[Opening EXERCISE DATA section]

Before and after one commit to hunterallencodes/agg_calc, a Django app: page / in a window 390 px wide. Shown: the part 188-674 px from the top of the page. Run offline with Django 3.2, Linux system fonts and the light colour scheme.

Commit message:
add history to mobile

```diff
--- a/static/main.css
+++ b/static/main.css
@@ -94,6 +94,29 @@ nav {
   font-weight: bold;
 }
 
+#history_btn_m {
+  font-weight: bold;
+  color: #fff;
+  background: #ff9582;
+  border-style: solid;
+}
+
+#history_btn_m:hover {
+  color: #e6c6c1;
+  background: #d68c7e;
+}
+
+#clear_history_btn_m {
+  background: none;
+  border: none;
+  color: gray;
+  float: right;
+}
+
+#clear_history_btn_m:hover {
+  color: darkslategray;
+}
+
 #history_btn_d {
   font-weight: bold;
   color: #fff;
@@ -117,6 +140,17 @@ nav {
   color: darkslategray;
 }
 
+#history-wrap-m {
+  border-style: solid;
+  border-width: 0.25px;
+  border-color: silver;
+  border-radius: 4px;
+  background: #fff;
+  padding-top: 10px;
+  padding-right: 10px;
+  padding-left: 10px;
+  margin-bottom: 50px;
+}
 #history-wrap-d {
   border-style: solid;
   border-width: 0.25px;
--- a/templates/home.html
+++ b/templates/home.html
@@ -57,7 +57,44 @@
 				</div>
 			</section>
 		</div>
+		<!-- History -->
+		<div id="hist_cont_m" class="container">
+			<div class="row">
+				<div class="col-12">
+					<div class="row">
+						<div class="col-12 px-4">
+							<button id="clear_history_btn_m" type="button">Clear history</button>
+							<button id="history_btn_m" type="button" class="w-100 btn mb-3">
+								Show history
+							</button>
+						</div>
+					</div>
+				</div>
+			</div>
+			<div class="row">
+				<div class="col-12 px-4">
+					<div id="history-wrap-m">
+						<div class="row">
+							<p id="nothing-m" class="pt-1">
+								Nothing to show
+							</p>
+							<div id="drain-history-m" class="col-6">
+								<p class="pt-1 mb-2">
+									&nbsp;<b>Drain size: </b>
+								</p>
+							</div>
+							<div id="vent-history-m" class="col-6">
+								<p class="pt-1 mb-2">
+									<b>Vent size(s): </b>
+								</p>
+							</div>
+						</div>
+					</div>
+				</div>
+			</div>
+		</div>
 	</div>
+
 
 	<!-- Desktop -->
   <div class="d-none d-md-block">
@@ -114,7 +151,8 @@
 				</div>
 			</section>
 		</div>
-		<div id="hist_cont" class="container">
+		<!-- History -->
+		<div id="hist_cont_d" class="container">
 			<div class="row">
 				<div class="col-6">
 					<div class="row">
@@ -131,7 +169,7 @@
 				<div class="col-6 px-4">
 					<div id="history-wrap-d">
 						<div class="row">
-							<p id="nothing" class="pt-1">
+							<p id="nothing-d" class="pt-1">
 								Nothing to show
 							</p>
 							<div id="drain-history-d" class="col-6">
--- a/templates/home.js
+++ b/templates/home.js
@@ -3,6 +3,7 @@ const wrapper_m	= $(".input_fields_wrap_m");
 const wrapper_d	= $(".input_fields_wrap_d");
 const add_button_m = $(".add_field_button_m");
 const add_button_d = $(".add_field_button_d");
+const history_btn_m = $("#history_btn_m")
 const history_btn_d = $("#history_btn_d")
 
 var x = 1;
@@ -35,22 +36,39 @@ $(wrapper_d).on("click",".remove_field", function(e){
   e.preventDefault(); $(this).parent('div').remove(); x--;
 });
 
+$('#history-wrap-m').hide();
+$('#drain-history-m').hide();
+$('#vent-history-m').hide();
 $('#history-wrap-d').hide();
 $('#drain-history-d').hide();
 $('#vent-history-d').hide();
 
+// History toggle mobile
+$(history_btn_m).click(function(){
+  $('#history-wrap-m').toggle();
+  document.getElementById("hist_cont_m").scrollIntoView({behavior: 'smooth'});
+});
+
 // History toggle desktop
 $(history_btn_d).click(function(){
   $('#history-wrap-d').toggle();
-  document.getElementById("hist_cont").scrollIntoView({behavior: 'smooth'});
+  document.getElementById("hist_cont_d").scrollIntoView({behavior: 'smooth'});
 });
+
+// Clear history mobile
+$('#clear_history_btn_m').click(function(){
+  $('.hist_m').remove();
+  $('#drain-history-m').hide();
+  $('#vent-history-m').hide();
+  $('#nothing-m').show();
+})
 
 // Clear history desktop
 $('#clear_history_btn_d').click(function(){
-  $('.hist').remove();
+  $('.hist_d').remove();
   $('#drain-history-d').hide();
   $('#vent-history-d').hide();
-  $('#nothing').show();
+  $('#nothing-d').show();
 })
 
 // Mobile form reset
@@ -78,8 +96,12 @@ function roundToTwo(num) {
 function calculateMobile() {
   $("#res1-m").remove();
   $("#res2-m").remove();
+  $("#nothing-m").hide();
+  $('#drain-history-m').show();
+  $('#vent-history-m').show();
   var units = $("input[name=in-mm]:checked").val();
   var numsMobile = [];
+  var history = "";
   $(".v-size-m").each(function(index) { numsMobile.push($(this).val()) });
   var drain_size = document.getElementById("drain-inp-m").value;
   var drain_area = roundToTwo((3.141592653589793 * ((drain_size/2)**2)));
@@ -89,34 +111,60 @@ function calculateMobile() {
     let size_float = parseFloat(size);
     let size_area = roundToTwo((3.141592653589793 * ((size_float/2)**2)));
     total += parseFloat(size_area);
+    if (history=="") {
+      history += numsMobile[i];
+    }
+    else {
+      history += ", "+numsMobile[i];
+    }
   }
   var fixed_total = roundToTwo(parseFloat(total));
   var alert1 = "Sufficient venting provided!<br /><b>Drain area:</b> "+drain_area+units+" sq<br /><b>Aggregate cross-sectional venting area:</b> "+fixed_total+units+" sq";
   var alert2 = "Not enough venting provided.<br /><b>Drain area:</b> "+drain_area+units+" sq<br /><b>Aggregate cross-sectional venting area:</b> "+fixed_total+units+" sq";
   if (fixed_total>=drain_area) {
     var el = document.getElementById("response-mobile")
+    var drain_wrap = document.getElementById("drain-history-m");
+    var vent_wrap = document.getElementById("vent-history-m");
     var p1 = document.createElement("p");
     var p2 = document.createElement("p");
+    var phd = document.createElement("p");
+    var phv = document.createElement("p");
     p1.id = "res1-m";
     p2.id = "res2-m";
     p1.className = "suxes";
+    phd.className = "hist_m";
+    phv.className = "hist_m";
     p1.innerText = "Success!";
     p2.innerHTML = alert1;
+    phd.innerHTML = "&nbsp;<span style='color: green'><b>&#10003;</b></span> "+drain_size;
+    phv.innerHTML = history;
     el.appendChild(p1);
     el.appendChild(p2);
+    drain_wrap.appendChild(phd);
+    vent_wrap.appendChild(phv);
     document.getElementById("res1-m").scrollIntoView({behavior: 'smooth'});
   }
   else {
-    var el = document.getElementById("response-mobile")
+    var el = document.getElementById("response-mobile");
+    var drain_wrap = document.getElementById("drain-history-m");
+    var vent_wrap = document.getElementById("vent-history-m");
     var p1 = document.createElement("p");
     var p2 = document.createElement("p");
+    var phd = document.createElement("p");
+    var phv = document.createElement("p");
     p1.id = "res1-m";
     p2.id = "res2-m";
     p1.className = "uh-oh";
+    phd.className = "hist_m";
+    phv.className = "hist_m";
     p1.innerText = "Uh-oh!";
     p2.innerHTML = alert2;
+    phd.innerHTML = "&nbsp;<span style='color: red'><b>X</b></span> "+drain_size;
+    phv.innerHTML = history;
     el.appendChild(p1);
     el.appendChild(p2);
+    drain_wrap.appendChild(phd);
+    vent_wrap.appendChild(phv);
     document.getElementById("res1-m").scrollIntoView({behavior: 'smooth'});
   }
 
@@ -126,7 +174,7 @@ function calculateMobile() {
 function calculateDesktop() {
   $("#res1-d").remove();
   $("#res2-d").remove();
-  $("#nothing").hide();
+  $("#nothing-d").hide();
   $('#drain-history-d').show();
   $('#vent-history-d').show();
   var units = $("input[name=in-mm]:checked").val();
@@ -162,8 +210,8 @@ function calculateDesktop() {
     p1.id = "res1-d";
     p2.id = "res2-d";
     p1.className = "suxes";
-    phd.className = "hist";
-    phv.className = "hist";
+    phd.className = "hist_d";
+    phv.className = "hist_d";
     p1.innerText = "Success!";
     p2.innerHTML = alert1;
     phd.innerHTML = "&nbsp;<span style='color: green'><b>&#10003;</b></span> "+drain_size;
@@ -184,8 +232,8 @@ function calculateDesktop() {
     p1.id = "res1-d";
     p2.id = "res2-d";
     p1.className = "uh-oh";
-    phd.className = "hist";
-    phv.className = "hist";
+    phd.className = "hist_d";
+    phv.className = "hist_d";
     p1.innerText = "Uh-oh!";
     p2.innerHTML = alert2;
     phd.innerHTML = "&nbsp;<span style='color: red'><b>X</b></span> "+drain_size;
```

[Closing EXERCISE DATA section]

Show each line of the material that includes the word "span".

▶ **WRITTEN RESPONSE**
+    phd.innerHTML = "&nbsp;<span style='color: green'><b>&#10003;</b></span> "+drain_size;
+    phd.innerHTML = "&nbsp;<span style='color: red'><b>X</b></span> "+drain_size;
     phd.innerHTML = "&nbsp;<span style='color: green'><b>&#10003;</b></span> "+drain_size;
     phd.innerHTML = "&nbsp;<span style='color: red'><b>X</b></span> "+drain_size;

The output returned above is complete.